When asked about possible protests and what security would be required for the president’s visit, a representative for the San Diego County Sheriff’s Department said, “We are in the planning stages.”
Though border officials initially said they would set up a “free speech zone” for protests during prototype construction, the Sheriff’s Department told the San Diego Union-Tribune in late September that no such area was established.
Michael Workman, a spokesman for the county, said a temporary restriction banning “implements of riot” — a move used in the past when large contentious groups were expected to gather — would probably be imposed in the area, but he did not know details yet.
San Diego police did not respond to questions about preparations.
Security for the prototypes cost the city of San Diego $278,000 and the sheriff nearly $900,000.
The last time Trump was in San Diego, police in riot gear dispersed large crowds that gathered downtown, some in protest and others in support of the controversial then-candidate.
Andrea Guerrero, executive director of Alliance San Diego, an organization that has staunchly opposed Trump’s wall and other immigration policies, said she hoped that Trump would realize that he’s coming to a place where immigrants make up a significant portion of the population.
“He’s coming to the land of immigrants, and he would do well to be respectful and recognize the dignity of the people who have built this state and contributed to the national economy and to understand that our border region in particular is a gateway to trade and opportunity,” Guerrero said.
She hoped he would listen to local perspectives on the border when he comes.
“We’re concerned about his myopic obsession with the wall, and we’re concerned about what happens in the shadow of that wall, which is the further militarization of our region,” Guerrero added. “We need to be more than a talking point in his fantastical world view. We should be considered a real stakeholder that provides input into decisions made about the border.”
She didn’t think that was a likely outcome.
“Given that he has waited more than a year to come down to visit the border, the place he’s spent a year talking about, it is unlikely that he will be open to listening,” Guerrero said.
Construction began on the prototypes in September and evaluations of the designs began at the end of November. Officials have tested how easy it would be to climb, break through or dig under the barriers.
None of the eight prototypes has yet been chosen by the Department of Homeland Security.
A recent construction project on border barriers in Calexico, hailed by some as the first part of the border wall, is not based on any of the prototypes.
Some have speculated that a visit from the president would be part of the final selection process.

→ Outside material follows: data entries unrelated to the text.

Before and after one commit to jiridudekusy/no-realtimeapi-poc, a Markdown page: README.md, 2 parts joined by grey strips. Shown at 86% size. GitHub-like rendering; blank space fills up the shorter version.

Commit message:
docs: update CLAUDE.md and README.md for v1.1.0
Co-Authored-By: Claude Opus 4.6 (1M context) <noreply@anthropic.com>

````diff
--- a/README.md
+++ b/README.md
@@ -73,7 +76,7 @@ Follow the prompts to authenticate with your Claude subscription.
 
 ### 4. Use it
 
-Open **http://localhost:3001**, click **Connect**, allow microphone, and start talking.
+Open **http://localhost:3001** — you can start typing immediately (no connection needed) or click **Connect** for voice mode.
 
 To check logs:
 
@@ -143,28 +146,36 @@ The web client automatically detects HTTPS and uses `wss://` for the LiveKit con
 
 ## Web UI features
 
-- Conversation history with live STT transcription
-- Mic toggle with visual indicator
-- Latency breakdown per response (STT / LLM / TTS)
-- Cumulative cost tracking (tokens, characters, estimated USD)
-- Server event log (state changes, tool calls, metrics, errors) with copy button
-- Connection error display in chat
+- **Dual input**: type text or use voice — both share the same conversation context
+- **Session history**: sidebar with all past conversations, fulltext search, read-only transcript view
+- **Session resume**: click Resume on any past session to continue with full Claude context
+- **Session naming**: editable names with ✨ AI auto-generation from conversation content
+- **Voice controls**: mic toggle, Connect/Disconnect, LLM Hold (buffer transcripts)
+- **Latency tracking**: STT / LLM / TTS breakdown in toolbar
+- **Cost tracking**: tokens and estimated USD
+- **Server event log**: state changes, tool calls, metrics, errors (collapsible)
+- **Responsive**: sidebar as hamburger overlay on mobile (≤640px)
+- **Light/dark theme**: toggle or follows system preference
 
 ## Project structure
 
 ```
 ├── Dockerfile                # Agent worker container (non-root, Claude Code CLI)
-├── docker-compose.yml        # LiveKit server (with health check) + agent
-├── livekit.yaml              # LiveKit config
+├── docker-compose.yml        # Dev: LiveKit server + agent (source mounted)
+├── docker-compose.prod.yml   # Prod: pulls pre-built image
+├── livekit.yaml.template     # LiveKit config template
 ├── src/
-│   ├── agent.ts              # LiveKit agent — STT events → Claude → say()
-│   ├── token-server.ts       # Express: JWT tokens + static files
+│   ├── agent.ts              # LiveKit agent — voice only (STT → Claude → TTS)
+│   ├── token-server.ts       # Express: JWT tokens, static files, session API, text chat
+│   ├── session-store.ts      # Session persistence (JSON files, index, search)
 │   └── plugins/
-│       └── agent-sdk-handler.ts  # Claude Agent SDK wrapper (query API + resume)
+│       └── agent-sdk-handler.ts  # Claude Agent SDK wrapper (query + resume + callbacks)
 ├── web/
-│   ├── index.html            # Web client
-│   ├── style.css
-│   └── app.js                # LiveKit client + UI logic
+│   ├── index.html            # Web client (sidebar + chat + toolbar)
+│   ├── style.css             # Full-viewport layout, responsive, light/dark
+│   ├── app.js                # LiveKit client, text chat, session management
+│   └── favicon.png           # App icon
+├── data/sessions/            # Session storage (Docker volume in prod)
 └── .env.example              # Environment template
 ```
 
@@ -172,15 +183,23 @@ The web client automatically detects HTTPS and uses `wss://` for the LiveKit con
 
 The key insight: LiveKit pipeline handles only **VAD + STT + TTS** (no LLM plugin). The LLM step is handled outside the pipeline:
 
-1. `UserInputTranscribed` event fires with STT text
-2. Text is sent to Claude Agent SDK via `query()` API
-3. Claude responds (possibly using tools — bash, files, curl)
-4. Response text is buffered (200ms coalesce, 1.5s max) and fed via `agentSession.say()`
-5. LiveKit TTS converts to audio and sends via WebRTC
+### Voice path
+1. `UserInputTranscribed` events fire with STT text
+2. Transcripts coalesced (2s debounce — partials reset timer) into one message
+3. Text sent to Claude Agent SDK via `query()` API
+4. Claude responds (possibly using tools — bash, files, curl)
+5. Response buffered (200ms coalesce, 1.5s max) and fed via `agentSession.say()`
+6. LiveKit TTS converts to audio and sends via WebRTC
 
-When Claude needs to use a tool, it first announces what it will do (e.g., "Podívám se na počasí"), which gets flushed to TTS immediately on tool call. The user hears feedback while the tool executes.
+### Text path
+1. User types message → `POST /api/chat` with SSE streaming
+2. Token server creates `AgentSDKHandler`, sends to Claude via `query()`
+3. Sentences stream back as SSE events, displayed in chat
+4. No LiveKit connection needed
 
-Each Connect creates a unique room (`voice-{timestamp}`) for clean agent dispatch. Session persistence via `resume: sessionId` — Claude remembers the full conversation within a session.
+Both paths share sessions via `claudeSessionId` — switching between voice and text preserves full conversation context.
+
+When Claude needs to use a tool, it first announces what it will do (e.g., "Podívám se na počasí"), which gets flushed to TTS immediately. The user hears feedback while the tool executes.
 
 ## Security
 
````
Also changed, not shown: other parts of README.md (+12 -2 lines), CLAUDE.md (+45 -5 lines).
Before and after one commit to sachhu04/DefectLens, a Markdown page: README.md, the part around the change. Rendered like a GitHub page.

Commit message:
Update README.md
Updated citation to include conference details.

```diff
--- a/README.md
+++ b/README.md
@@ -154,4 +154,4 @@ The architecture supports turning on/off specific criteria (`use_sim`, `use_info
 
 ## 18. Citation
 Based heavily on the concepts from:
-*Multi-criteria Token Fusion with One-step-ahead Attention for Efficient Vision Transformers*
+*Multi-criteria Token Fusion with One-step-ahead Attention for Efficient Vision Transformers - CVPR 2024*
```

When asked why it had taken Trump so long into his presidency to visit the Golden State, the White House Press Secretary Sarah Huckabee Sanders said, “I think it’s because he’s been busy growing the economy, creating jobs, defeating ISIS, remaking the judiciary. I’d be happy to name off some other successes.”
Trump’s visit will come days after his administration sued the state of California over immigration policy.
Morrissey writes for the San Diego Union-Tribune.